Your answer should be one number, the count of lines in the listing below containing the word "span".

>>>

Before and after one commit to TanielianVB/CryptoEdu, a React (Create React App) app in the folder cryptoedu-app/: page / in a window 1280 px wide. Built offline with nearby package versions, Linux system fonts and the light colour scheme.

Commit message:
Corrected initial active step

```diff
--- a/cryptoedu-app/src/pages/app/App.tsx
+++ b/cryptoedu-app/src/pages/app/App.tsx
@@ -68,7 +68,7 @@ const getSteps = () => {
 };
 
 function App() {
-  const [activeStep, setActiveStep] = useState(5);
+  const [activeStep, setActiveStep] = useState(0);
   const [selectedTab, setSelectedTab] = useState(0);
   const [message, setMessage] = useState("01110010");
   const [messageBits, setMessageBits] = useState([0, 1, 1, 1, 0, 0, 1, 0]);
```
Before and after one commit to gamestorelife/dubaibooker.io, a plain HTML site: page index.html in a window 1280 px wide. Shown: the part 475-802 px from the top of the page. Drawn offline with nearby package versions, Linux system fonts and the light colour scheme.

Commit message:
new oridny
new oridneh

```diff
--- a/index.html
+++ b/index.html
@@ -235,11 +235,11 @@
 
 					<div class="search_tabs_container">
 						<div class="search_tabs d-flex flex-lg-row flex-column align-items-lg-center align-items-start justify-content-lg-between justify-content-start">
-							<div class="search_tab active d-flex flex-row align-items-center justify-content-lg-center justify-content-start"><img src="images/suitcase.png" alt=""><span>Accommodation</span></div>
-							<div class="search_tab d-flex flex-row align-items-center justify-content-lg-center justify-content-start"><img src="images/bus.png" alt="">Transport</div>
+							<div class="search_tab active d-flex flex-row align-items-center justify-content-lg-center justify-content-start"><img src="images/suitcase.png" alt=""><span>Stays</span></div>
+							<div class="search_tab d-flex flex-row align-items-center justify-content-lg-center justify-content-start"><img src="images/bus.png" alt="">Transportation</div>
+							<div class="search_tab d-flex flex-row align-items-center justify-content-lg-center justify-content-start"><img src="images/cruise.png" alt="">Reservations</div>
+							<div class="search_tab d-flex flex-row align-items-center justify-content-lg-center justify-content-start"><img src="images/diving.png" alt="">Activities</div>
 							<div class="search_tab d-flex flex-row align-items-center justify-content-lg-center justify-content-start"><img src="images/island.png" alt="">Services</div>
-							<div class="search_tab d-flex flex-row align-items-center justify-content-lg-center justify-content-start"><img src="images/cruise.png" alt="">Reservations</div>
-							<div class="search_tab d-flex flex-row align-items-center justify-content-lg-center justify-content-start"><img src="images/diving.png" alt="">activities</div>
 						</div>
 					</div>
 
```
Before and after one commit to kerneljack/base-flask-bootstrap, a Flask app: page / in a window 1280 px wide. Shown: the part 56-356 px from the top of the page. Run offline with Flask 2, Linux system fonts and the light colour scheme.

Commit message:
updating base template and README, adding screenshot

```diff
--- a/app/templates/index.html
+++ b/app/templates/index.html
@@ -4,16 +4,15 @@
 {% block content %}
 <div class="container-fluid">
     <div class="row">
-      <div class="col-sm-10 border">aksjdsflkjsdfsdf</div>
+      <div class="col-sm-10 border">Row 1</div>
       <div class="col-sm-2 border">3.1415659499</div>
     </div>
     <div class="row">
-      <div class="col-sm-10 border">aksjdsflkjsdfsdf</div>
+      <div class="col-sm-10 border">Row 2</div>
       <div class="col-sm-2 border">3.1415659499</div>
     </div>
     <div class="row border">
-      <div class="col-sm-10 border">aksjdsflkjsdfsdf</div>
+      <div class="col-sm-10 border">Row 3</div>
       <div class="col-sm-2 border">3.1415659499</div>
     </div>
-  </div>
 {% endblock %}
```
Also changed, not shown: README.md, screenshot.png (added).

<<<
>>>

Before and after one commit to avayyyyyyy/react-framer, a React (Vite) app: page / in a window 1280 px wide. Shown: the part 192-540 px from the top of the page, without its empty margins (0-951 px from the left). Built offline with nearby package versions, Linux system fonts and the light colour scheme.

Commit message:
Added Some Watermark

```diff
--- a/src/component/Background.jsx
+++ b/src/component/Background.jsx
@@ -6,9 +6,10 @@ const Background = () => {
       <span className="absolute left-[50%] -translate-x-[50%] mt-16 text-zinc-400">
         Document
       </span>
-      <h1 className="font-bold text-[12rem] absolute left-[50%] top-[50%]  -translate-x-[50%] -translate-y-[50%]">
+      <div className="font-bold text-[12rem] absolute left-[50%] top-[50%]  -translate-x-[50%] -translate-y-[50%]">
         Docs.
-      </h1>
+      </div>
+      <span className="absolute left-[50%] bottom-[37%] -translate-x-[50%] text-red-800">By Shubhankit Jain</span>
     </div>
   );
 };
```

<<<
>>>

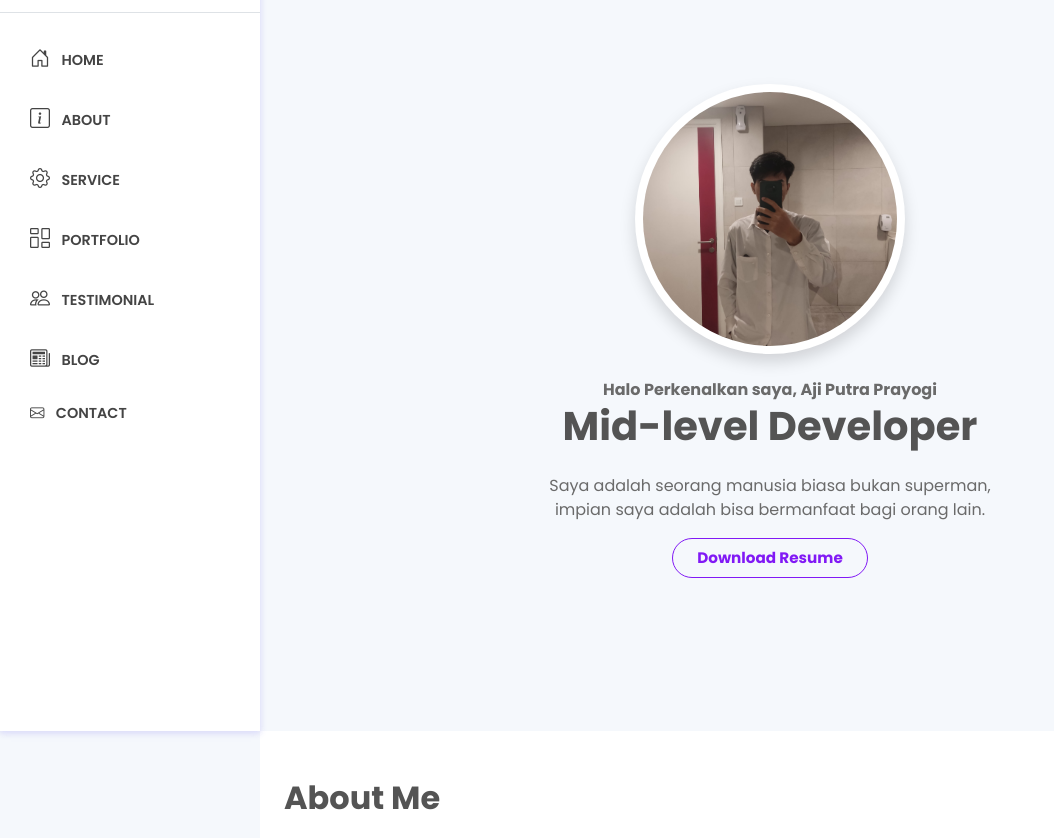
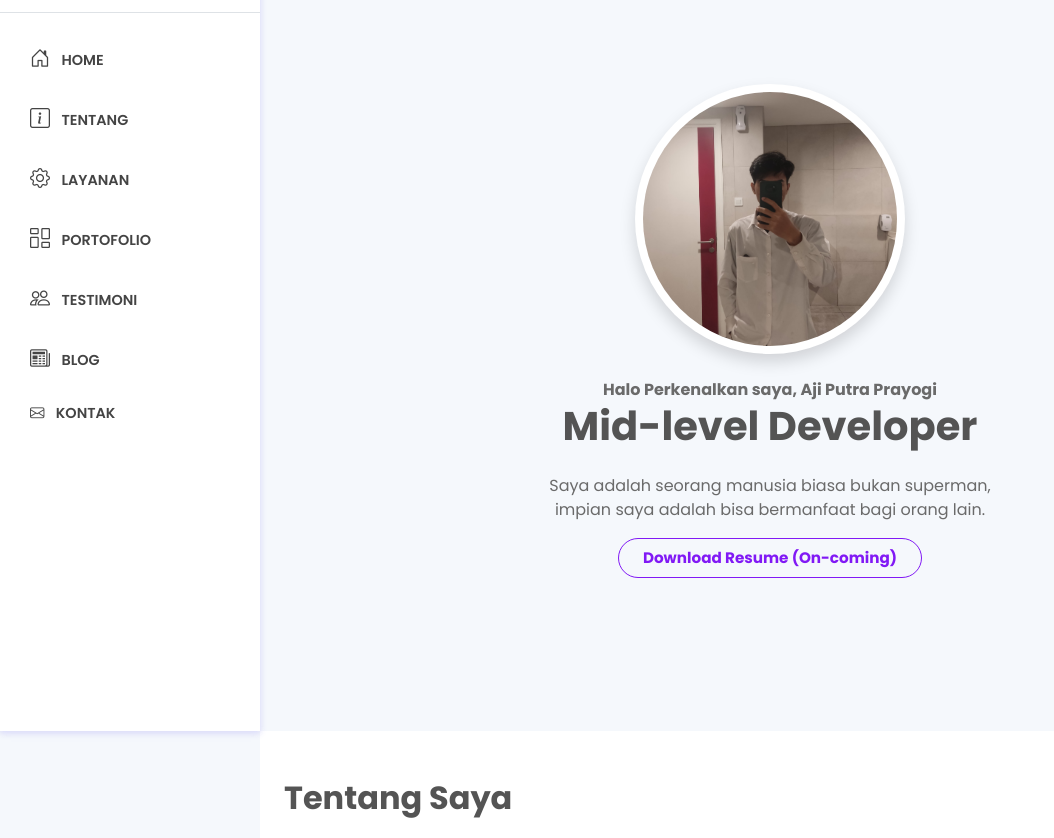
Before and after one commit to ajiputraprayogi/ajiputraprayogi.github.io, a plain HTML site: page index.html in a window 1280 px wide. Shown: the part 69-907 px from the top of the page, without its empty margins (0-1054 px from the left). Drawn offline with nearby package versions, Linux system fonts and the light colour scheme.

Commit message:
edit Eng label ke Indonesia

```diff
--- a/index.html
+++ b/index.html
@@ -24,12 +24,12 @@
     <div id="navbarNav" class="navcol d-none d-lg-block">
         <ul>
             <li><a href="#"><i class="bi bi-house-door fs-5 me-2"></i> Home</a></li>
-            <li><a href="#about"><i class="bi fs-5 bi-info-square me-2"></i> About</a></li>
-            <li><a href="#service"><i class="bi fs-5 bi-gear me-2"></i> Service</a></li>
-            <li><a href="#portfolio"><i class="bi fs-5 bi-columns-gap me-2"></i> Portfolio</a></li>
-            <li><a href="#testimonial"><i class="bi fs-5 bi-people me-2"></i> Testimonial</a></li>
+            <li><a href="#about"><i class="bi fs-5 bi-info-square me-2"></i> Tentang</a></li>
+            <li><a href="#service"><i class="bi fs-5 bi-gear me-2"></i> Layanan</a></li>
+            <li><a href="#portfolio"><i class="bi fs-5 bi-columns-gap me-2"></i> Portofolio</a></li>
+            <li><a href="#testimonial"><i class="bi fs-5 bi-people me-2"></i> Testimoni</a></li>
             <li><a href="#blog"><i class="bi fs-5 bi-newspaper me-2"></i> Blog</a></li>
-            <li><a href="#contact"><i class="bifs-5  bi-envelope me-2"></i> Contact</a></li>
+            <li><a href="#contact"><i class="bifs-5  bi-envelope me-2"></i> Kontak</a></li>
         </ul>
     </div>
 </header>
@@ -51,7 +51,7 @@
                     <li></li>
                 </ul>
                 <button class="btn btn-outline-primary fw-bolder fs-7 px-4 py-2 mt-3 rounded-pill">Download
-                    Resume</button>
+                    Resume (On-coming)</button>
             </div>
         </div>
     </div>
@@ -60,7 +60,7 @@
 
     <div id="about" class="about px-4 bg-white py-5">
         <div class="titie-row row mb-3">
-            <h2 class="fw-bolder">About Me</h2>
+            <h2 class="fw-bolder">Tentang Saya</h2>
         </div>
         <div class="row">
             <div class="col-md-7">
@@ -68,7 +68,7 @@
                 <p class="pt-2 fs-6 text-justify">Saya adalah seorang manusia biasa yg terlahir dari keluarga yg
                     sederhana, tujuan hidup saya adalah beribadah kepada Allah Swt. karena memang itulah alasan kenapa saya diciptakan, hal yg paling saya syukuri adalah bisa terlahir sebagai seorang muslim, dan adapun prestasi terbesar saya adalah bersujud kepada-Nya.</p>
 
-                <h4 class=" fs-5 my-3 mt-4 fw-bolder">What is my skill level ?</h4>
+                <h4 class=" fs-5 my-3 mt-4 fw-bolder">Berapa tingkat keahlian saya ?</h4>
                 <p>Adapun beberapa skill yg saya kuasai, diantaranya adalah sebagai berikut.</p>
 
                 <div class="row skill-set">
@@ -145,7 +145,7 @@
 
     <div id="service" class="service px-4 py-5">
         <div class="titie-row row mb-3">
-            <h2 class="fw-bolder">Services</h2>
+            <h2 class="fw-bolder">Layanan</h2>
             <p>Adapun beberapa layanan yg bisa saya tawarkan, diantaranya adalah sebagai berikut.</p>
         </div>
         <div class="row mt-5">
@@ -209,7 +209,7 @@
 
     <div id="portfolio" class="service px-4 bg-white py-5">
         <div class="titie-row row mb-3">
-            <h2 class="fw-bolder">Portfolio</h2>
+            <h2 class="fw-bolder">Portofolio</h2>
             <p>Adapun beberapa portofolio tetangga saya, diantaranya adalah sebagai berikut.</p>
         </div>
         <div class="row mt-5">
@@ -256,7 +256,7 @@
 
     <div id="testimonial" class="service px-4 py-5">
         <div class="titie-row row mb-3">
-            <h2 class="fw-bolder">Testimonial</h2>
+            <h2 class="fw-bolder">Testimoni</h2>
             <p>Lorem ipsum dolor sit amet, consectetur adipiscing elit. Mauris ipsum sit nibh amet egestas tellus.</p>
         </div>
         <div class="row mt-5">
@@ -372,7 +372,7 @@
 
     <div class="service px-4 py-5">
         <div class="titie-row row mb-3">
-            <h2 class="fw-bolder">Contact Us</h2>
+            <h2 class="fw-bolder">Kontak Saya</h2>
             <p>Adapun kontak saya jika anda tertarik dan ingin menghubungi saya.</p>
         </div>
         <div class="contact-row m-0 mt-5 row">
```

<<<

▶ **Exercise result**:
5